Version difference data:
_ _ _

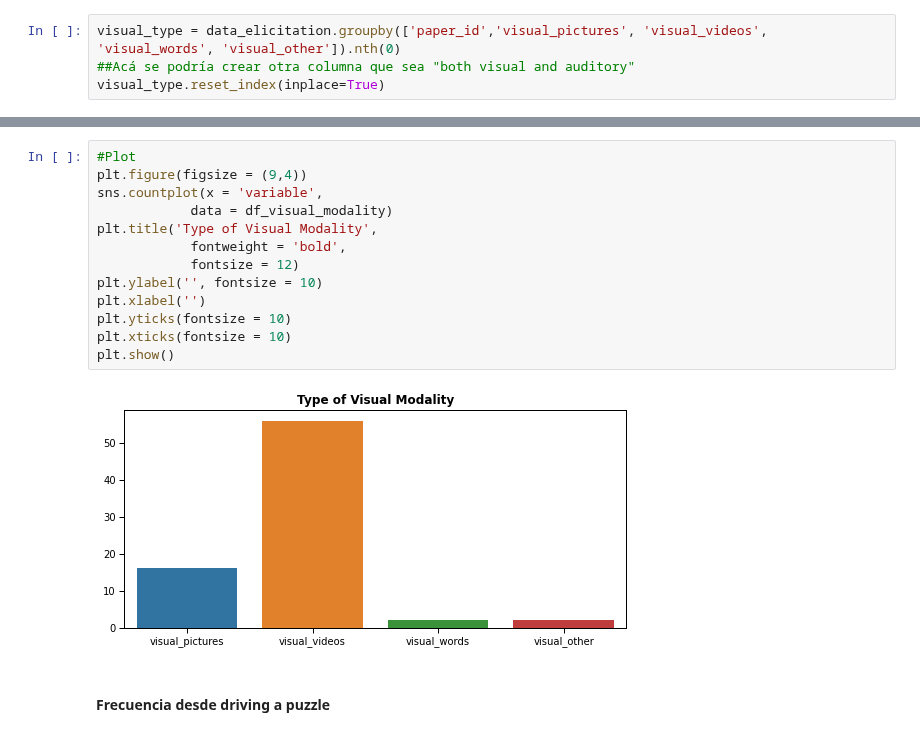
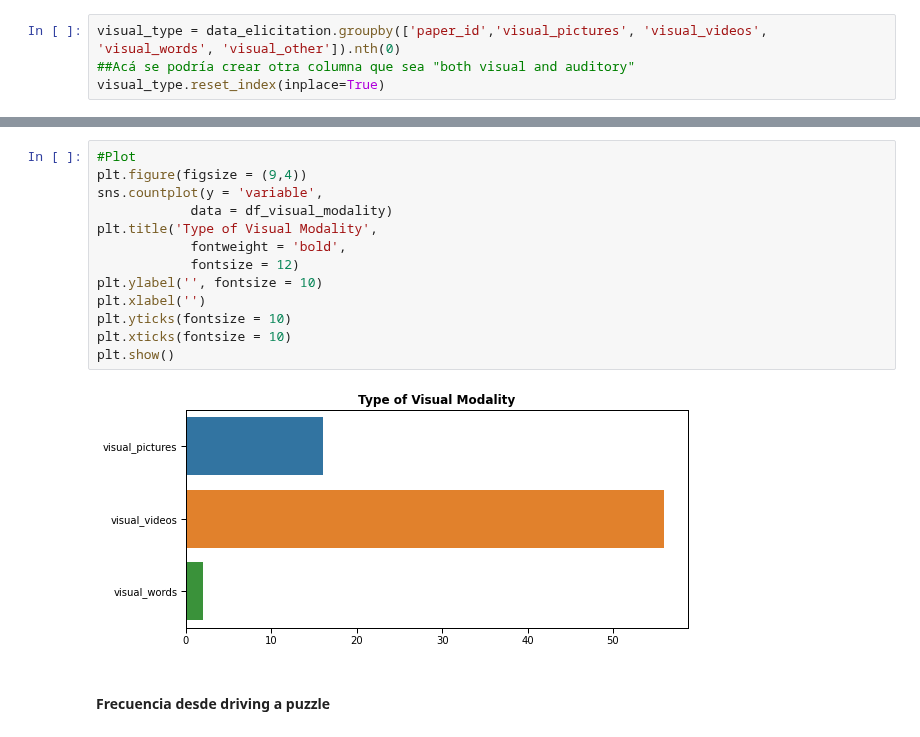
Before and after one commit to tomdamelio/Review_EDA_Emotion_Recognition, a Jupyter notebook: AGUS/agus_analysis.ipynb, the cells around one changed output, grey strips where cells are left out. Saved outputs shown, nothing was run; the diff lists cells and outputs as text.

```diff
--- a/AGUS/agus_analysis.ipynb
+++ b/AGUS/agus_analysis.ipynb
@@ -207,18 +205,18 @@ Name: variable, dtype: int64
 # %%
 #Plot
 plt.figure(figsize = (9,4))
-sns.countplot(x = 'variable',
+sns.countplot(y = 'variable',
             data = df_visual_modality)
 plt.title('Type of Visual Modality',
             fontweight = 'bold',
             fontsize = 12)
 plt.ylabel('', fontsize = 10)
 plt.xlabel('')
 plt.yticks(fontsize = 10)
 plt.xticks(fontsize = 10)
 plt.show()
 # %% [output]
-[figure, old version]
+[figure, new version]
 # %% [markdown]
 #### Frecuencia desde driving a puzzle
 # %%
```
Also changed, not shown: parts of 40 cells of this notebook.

_ _ _

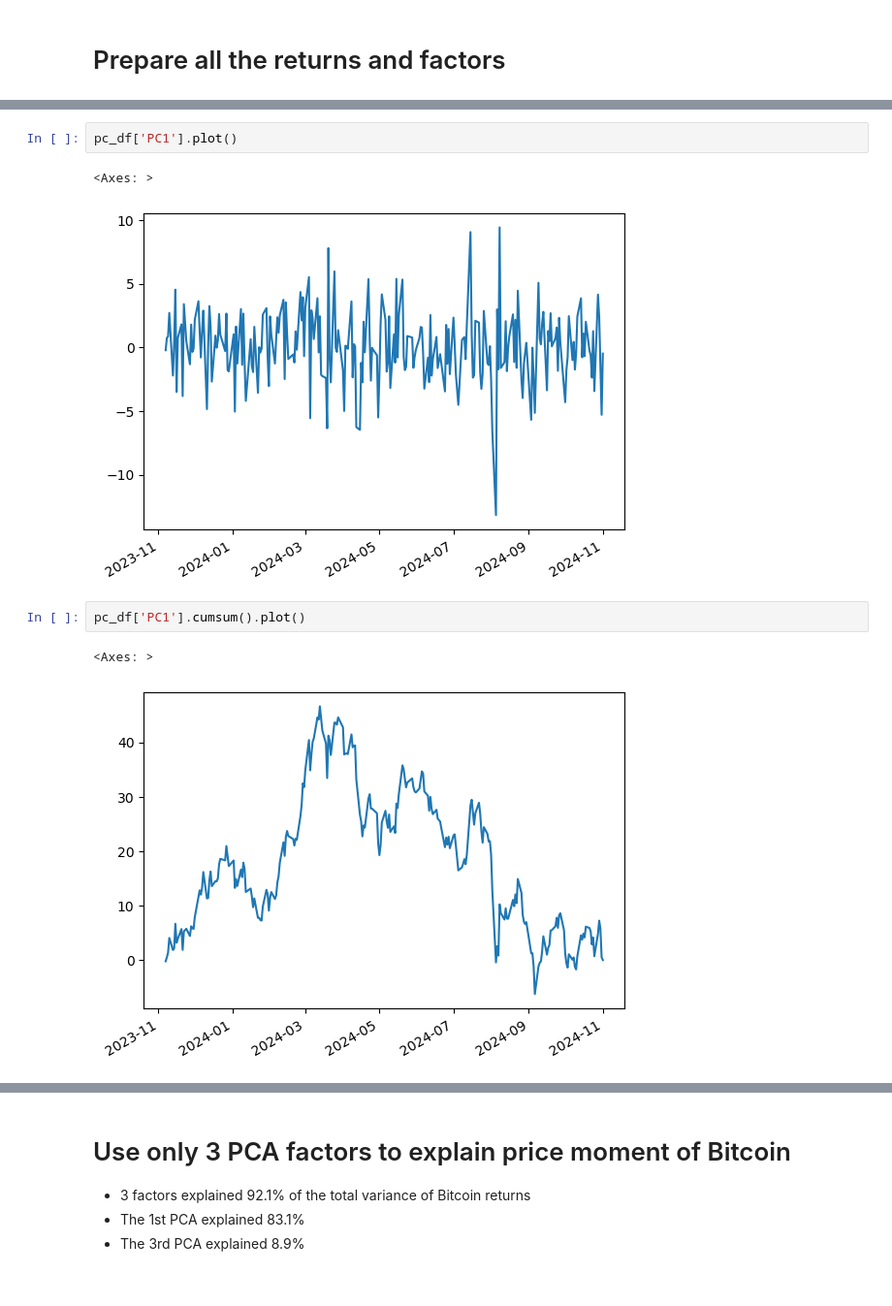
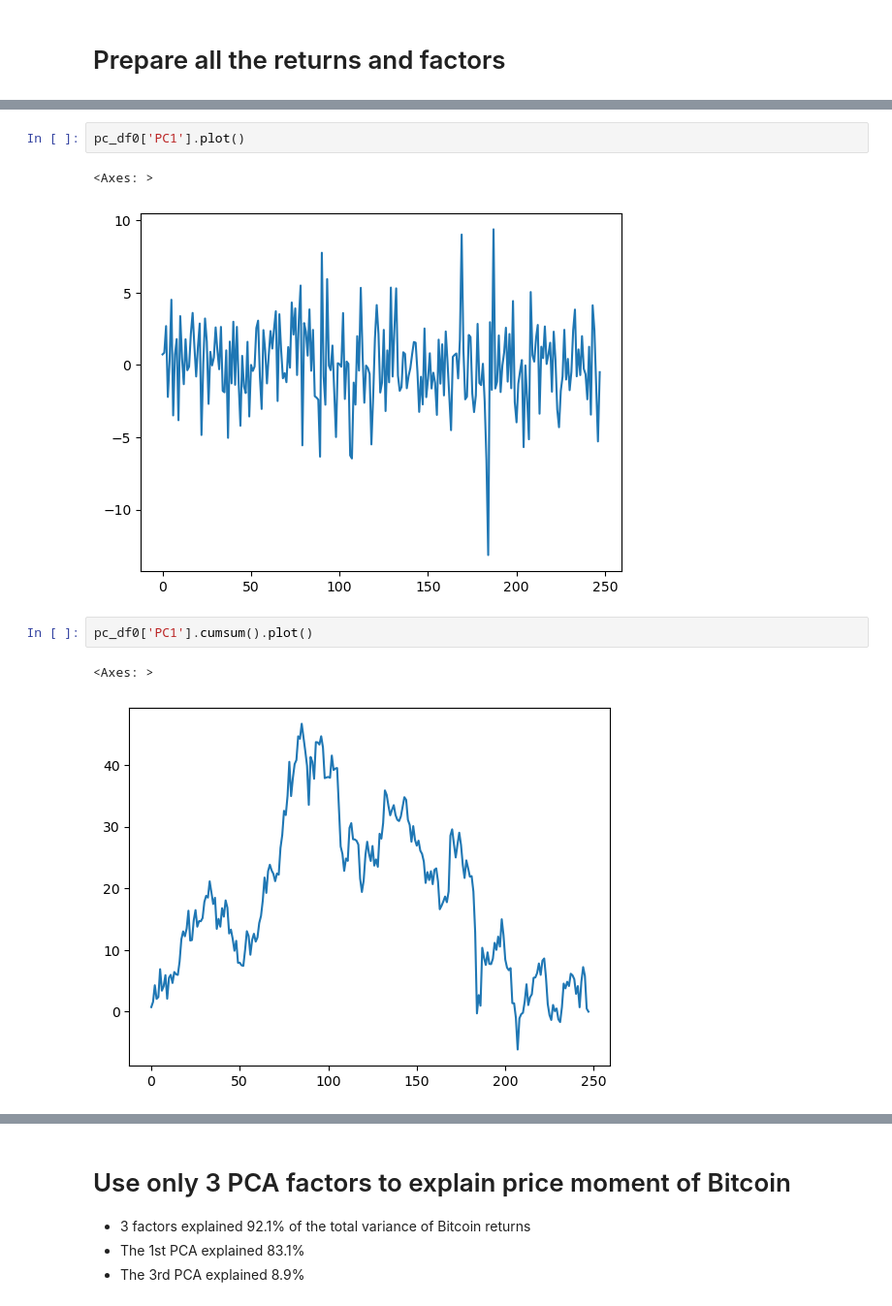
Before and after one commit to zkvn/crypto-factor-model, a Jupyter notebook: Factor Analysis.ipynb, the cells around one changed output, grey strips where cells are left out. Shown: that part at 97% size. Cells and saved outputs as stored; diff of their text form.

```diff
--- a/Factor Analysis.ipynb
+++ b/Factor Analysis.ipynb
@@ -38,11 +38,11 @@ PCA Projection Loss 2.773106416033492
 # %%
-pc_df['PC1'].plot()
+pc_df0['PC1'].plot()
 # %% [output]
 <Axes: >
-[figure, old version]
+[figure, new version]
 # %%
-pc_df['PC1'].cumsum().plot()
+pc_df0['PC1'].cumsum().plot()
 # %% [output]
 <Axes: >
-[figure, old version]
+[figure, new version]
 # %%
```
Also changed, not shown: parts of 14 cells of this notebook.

_ _ _

**Aim of the exercise**
What is needed is a count of the lines in the data that contain the word "fontsize"; please give it and no other words.

**Task answer**
4